If you learn nothing else about Julius Stone, know that he laughed often, learned much, and shared both of these gifts with everyone he knew. He is also a wonderful example of the American archetype of the self-made man who tries to give back as much as he gets.
That was certainly true with his support of the University. He purchased Gilbraltar Island on Lake Erie and donated it to Ohio State to support the marine research conducted there by OSU faculty and students. He served two terms on the Board of Trustees for a total of 20 years. Even in small ways, his support had a long-lasting effect: He convinced a New York financier to build an observatory on OSU’s grounds.
Stone was born on June 1, 1855, on a farm in Michigan to emigrant parents. As one of eleven children, though, Stone did his part to support the family. Julius left school at 13, working first for a grain purchaser. By the age of 16, he was a telegrapher for the railroad. He then worked in the coal industry and focused on manufacturing sometime around the turn of the century.
Besides having a great aptitude for business, Julius Stone also possessed both a keen scientific mind and a desire for adventure. He was a fellow of the American Geographical Society, the Explorer’s Club of New York, and the Royal Astronomical Society in England. He lectured on astronomy and geology frequently. He traveled all over the globe, from the Galapagos Islands, to South Africa. He led the first major expedition through the Grand Canyon, and he went white-water rafting when he was 84 years old.
He was also an ardent philanthropist, although most of his work went unknown until his death. For the most part only he and his personal staff knew which charities he was supporting and how much he was giving. One of the few occasions on which he was publicly recognized was at the dedication in 1925 of the Franz Theodore Stone Laboratory on Gibraltar Island in Lake Erie. The lab was named for Stone’s father, after Stone purchased the island for the University.
Before the purchase, the fresh-water research institute was housed in temporary quarters on Put-in-Bay. OSU Zoology Prof. Raymond C. Osburn had heard that Gibraltar Island was for sale, so he wrote to Stone, then a former Board of Trustees member, what he thought of finding someone to buy the island, possibly as a memorial gift. Stone decided to buy it himself, which he did, but he had the deed made out to the university before he received the deed from the seller, then handed both over to Osburn. Stone Lab is now the oldest freshwater biological field station in the United States.
Long before he bought Gilbraltar Island, Stone was having dinner in New York one evening and struck up a conversation with Emerson McMillin, a New York financier. They both shared a love of astronomy, and when McMillin mentioned he’d like to build an observatory, Stone told him of the perfect place: Ohio State. So McMillin donated $10,000 to the University to build the observatory, which opened in 1895 near the Faculty Club. Before construction began, McMillin gave another $5,000 to beautify the area around the observatory, including Mirror Lake. Good thing he did: the University had been pondering laying a new road right through the Mirror Lake area. If Stone hadn’t convinced McMillin to build the observatory at OSU, who knows what the area might look like today.

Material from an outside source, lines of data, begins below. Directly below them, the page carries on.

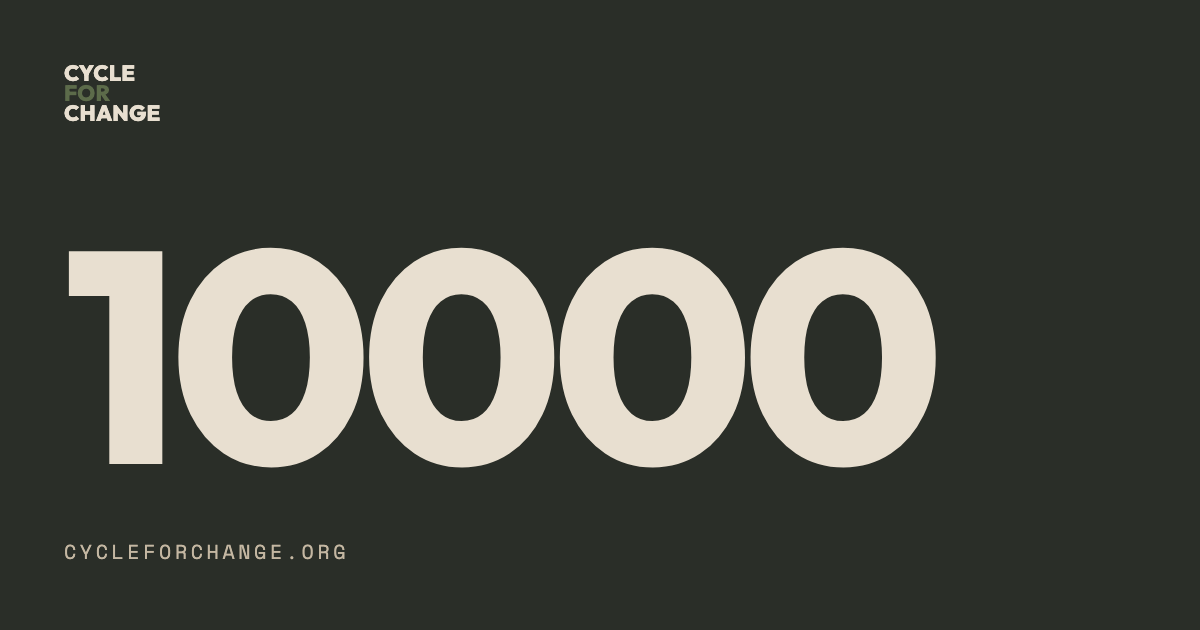
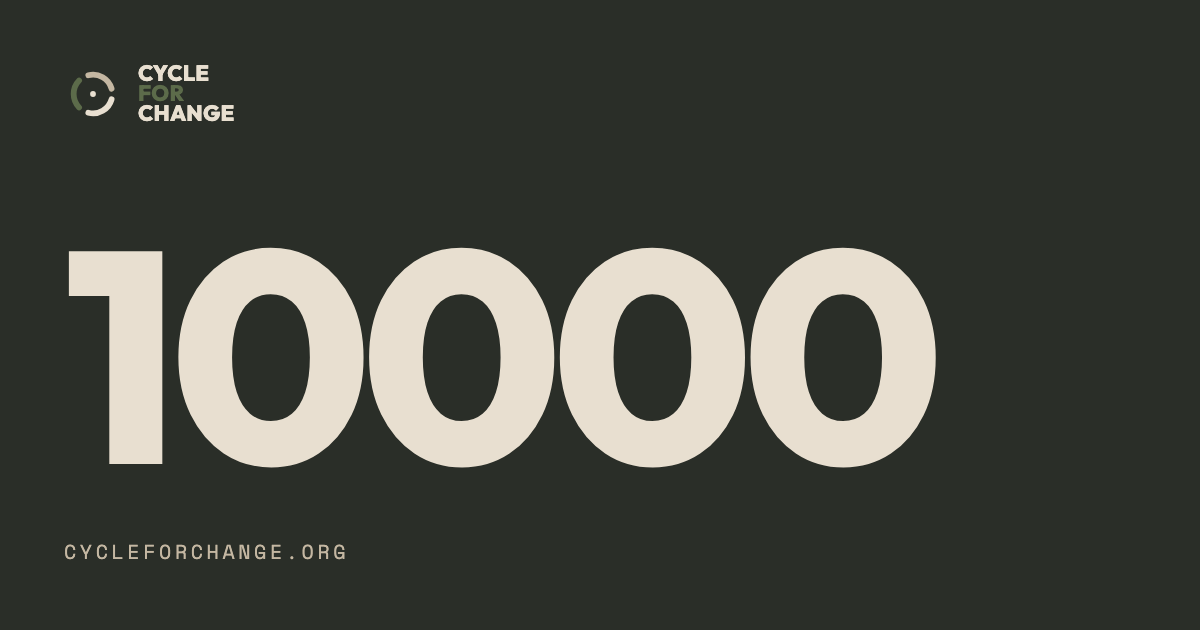
Merge the triad roundel into the new lockup (variant A)
The old three-arc mark from the previous homepage, restruck in the Creosote
palette and locked up with the stacked wordmark.

- mark.svg: same three arcs, same geometry, same centre dot as the mark that
  was on the old homepage. Asphalt / creosote / dust instead of plum, acid
  yellow and lavender.
- Header is now mark + stacked wordmark, inline SVG so it costs no request.
- favicon.svg is the roundel on asphalt, two-tone (bone + creosote) so it
  doesn't turn to mud at 16px. This replaces the 10K cut, and it also kills
  the font dependency the 10K version had — it was set as SVG <text>, which
  would have rendered in Helvetica for anyone without Outfit installed.
- favicon-180.png regenerated from the new mark. It was still the old plum /
  yellow / lavender triad, so anyone saving the page to a home screen got the
  retired brand.
- OG card picks up the lockup.

10000 is still the only thing at size on the page; the mark sits at 44px in
the corner and doesn't compete with it.

Changed region(s): [[0.0308, 0.0905, 0.2158, 0.2111]]

diff --git a/cfc-site/index.html b/cfc-site/index.html
@@ -33,7 +33,15 @@
 
 <header class="site-head">
   <a class="mark" href="/" aria-label="Cycle for Change home">
-    <span class="mark-l">Cycle</span><span class="mark-l mark-for">For</span><span class="mark-l">Change</span>
+    <svg class="mark-glyph" viewBox="0 0 120 120" aria-hidden="true" focusable="false">
+      <path d="M98.45 71.03 A40 40 0 0 1 50.32 98.81" fill="none" stroke="#2A2E28" stroke-width="12" stroke-linecap="round"/>
+      <path d="M31.23 87.79 A40 40 0 0 1 31.23 32.21" fill="none" stroke="#5C6B4A" stroke-width="12" stroke-linecap="round"/>
+      <path d="M50.32 21.19 A40 40 0 0 1 98.45 48.97" fill="none" stroke="#C4B7A2" stroke-width="12" stroke-linecap="round"/>
+      <circle cx="60" cy="60" r="6" fill="#2A2E28"/>
+    </svg>
+    <span class="mark-type">
+      <span class="mark-l">Cycle</span><span class="mark-l mark-for">For</span><span class="mark-l">Change</span>
+    </span>
   </a>
 </header>
 

diff --git a/cfc-site/coming-soon.css b/cfc-site/coming-soon.css
@@ -65,7 +65,9 @@ a{color:inherit}
 }
 
 .mark{
-  display:inline-block;
+  display:inline-flex;
+  align-items:center;
+  gap:clamp(10px,1.2vw,14px);
   text-decoration:none;
   font-family:var(--display);
   font-weight:800;
@@ -74,6 +76,12 @@ a{color:inherit}
   letter-spacing:.01em;
   text-transform:uppercase;
 }
+.mark-glyph{
+  flex:0 0 auto;
+  width:clamp(34px,3.6vw,44px);
+  height:auto;
+}
+.mark-type{display:block}
 .mark-l{display:block}
 .mark-for{color:var(--creosote)}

Stone died on July 25, 1947, at the age of 92. According to the Columbus Dispatch, Stone instructed before he died that postcards to be mailed out on the day of his death. On the front was a picture of a snuffed-out candle; on the back was the following poem:
With a ripple of merry laughter,
A smile and a gay goodbye
To all who made life worth living;
Back to the dust go I